* _Records drawn from a dataset_:
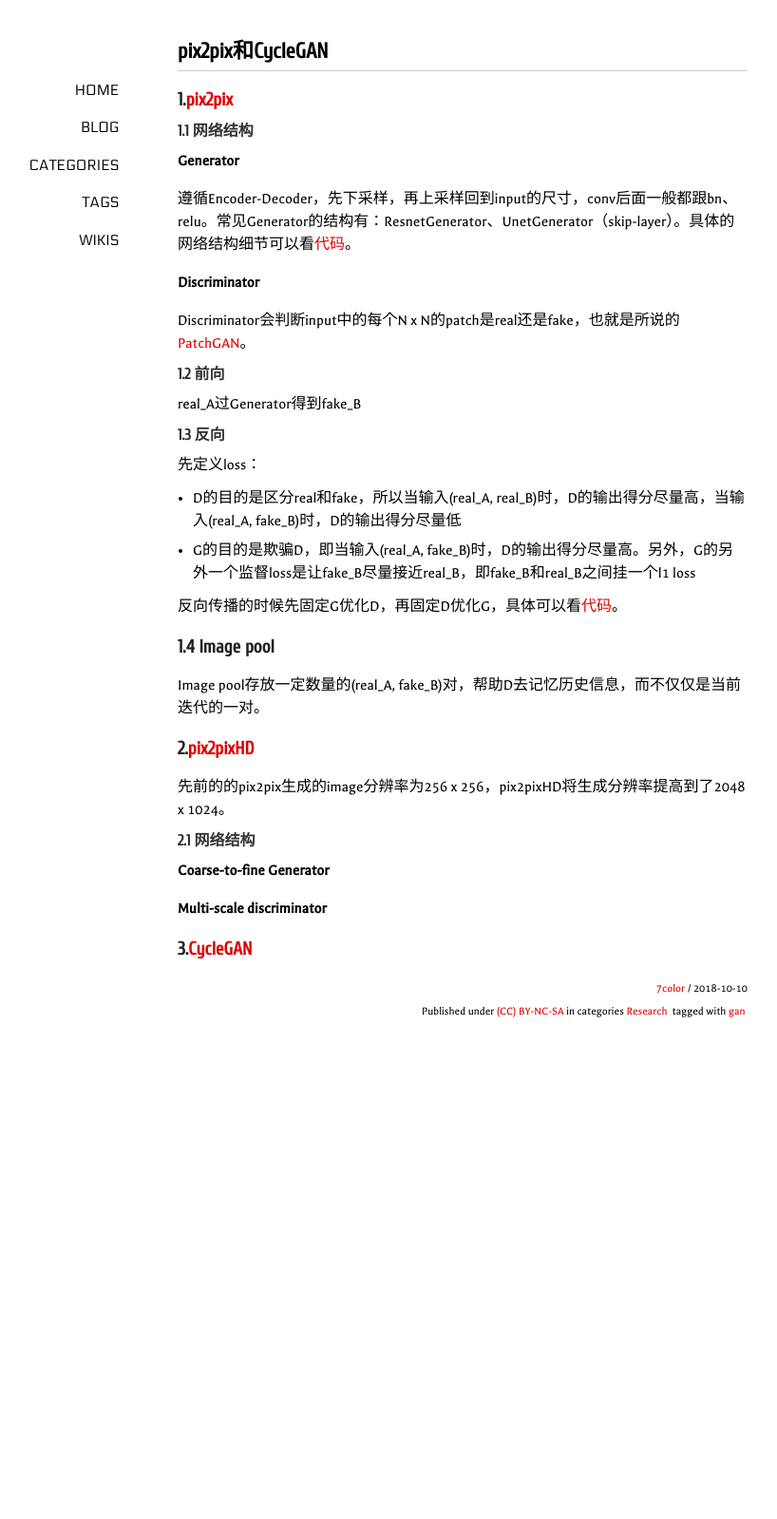
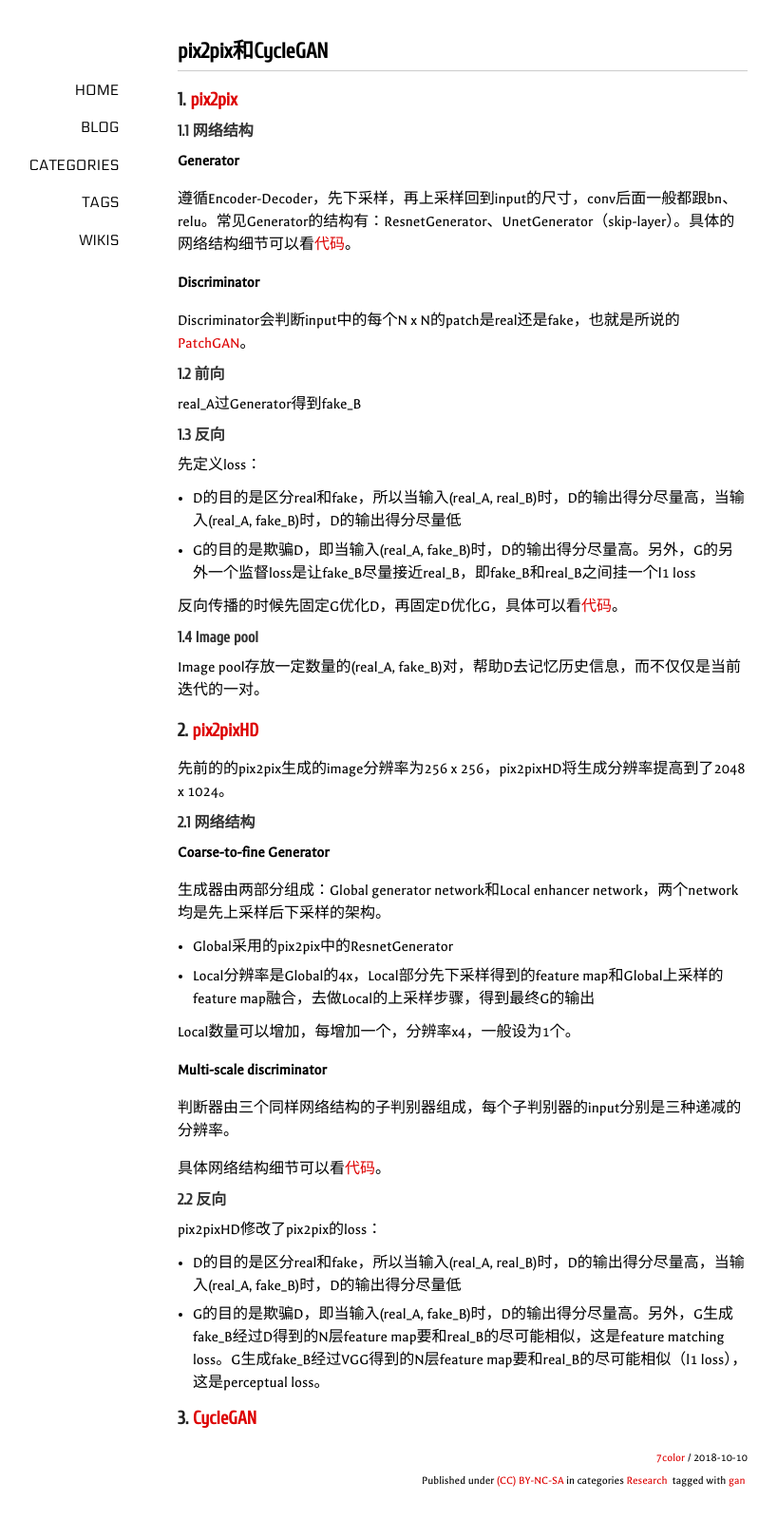
Before and after one commit to 7color94/7color94.github.io, a Jekyll site: the page built from _posts/2018-10-10-pix2pix.md, in a window 1280 px wide. Shown: the whole page at 95% size, without its empty margins (153-971 px from the left). Built offline with Jekyll 4.4.1, drawn with Linux system fonts in a browser that asks for light colours; nearby versions of some CDN libraries; comment, search, counter and statistics services are not loaded; before the commit the page ends 1105 px from its top, so only the background shows below that.

Commit message:
update pix2pix

```diff
--- a/_posts/2018-10-10-pix2pix.md
+++ b/_posts/2018-10-10-pix2pix.md
@@ -7,7 +7,7 @@ tags:
 - gan
 ---
 
-### 1.[pix2pix](https://arxiv.org/pdf/1611.07004.pdf)
+### 1. [pix2pix](https://arxiv.org/pdf/1611.07004.pdf)
 
 #### 1.1 网络结构
 
@@ -32,11 +32,11 @@ real_A过Generator得到fake_B
 
 反向传播的时候先固定G优化D，再固定D优化G，具体可以看[代码](https://github.com/junyanz/pytorch-CycleGAN-and-pix2pix/blob/master/models/pix2pix_model.py)。
 
-### 1.4 Image pool
+#### 1.4 Image pool
 
 Image pool存放一定数量的(real_A, fake_B)对，帮助D去记忆历史信息，而不仅仅是当前迭代的一对。
 
-### 2.[pix2pixHD](https://arxiv.org/pdf/1711.11585.pdf)
+### 2. [pix2pixHD](https://arxiv.org/pdf/1711.11585.pdf)
 
 先前的的pix2pix生成的image分辨率为256 x 256，pix2pixHD将生成分辨率提高到了2048 x 1024。
 
@@ -44,8 +44,24 @@ Image pool存放一定数量的(real_A, fake_B)对，帮助D去记忆历史信
 
 **Coarse-to-fine Generator**
 
+生成器由两部分组成：Global generator network和Local enhancer network，两个network均是先上采样后下采样的架构。
 
+- Global采用的pix2pix中的ResnetGenerator
+- Local分辨率是Global的4x，Local部分先下采样得到的feature map和Global上采样的feature map融合，去做Local的上采样步骤，得到最终G的输出
+
+Local数量可以增加，每增加一个，分辨率x4，一般设为1个。
 
 **Multi-scale discriminator**
 
-### 3.[CycleGAN]()
+判断器由三个同样网络结构的子判别器组成，每个子判别器的input分别是三种递减的分辨率。
+
+具体网络结构细节可以看[代码](https://github.com/NVIDIA/pix2pixHD/blob/master/models/networks.py)。
+
+#### 2.2 反向
+
+pix2pixHD修改了pix2pix的loss：
+
+- D的目的是区分real和fake，所以当输入(real_A, real_B)时，D的输出得分尽量高，当输入(real_A, fake_B)时，D的输出得分尽量低
+- G的目的是欺骗D，即当输入(real_A, fake_B)时，D的输出得分尽量高。另外，G生成fake_B经过D得到的N层feature map要和real_B的尽可能相似，这是feature matching loss。G生成fake_B经过VGG得到的N层feature map要和real_B的尽可能相似（l1 loss），这是perceptual loss。
+
+### 3. [CycleGAN]()
```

* _Work to be completed_: Would you please print the entries once more, word for word, minus the pictures?

* _Result of the exercise_:
Before and after one commit to 7color94/7color94.github.io, a Jekyll site: the page built from _posts/2018-10-10-pix2pix.md, in a window 1280 px wide. Shown: the whole page at 95% size, without its empty margins (153-971 px from the left). Built offline with Jekyll 4.4.1, drawn with Linux system fonts in a browser that asks for light colours; nearby versions of some CDN libraries; comment, search, counter and statistics services are not loaded; before the commit the page ends 1105 px from its top, so only the background shows below that.

Commit message:
update pix2pix

```diff
--- a/_posts/2018-10-10-pix2pix.md
+++ b/_posts/2018-10-10-pix2pix.md
@@ -7,7 +7,7 @@ tags:
 - gan
 ---
 
-### 1.[pix2pix](https://arxiv.org/pdf/1611.07004.pdf)
+### 1. [pix2pix](https://arxiv.org/pdf/1611.07004.pdf)
 
 #### 1.1 网络结构
 
@@ -32,11 +32,11 @@ real_A过Generator得到fake_B
 
 反向传播的时候先固定G优化D，再固定D优化G，具体可以看[代码](https://github.com/junyanz/pytorch-CycleGAN-and-pix2pix/blob/master/models/pix2pix_model.py)。
 
-### 1.4 Image pool
+#### 1.4 Image pool
 
 Image pool存放一定数量的(real_A, fake_B)对，帮助D去记忆历史信息，而不仅仅是当前迭代的一对。
 
-### 2.[pix2pixHD](https://arxiv.org/pdf/1711.11585.pdf)
+### 2. [pix2pixHD](https://arxiv.org/pdf/1711.11585.pdf)
 
 先前的的pix2pix生成的image分辨率为256 x 256，pix2pixHD将生成分辨率提高到了2048 x 1024。
 
@@ -44,8 +44,24 @@ Image pool存放一定数量的(real_A, fake_B)对，帮助D去记忆历史信
 
 **Coarse-to-fine Generator**
 
+生成器由两部分组成：Global generator network和Local enhancer network，两个network均是先上采样后下采样的架构。
 
+- Global采用的pix2pix中的ResnetGenerator
+- Local分辨率是Global的4x，Local部分先下采样得到的feature map和Global上采样的feature map融合，去做Local的上采样步骤，得到最终G的输出
+
+Local数量可以增加，每增加一个，分辨率x4，一般设为1个。
 
 **Multi-scale discriminator**
 
-### 3.[CycleGAN]()
+判断器由三个同样网络结构的子判别器组成，每个子判别器的input分别是三种递减的分辨率。
+
+具体网络结构细节可以看[代码](https://github.com/NVIDIA/pix2pixHD/blob/master/models/networks.py)。
+
+#### 2.2 反向
+
+pix2pixHD修改了pix2pix的loss：
+
+- D的目的是区分real和fake，所以当输入(real_A, real_B)时，D的输出得分尽量高，当输入(real_A, fake_B)时，D的输出得分尽量低
+- G的目的是欺骗D，即当输入(real_A, fake_B)时，D的输出得分尽量高。另外，G生成fake_B经过D得到的N层feature map要和real_B的尽可能相似，这是feature matching loss。G生成fake_B经过VGG得到的N层feature map要和real_B的尽可能相似（l1 loss），这是perceptual loss。
+
+### 3. [CycleGAN]()
```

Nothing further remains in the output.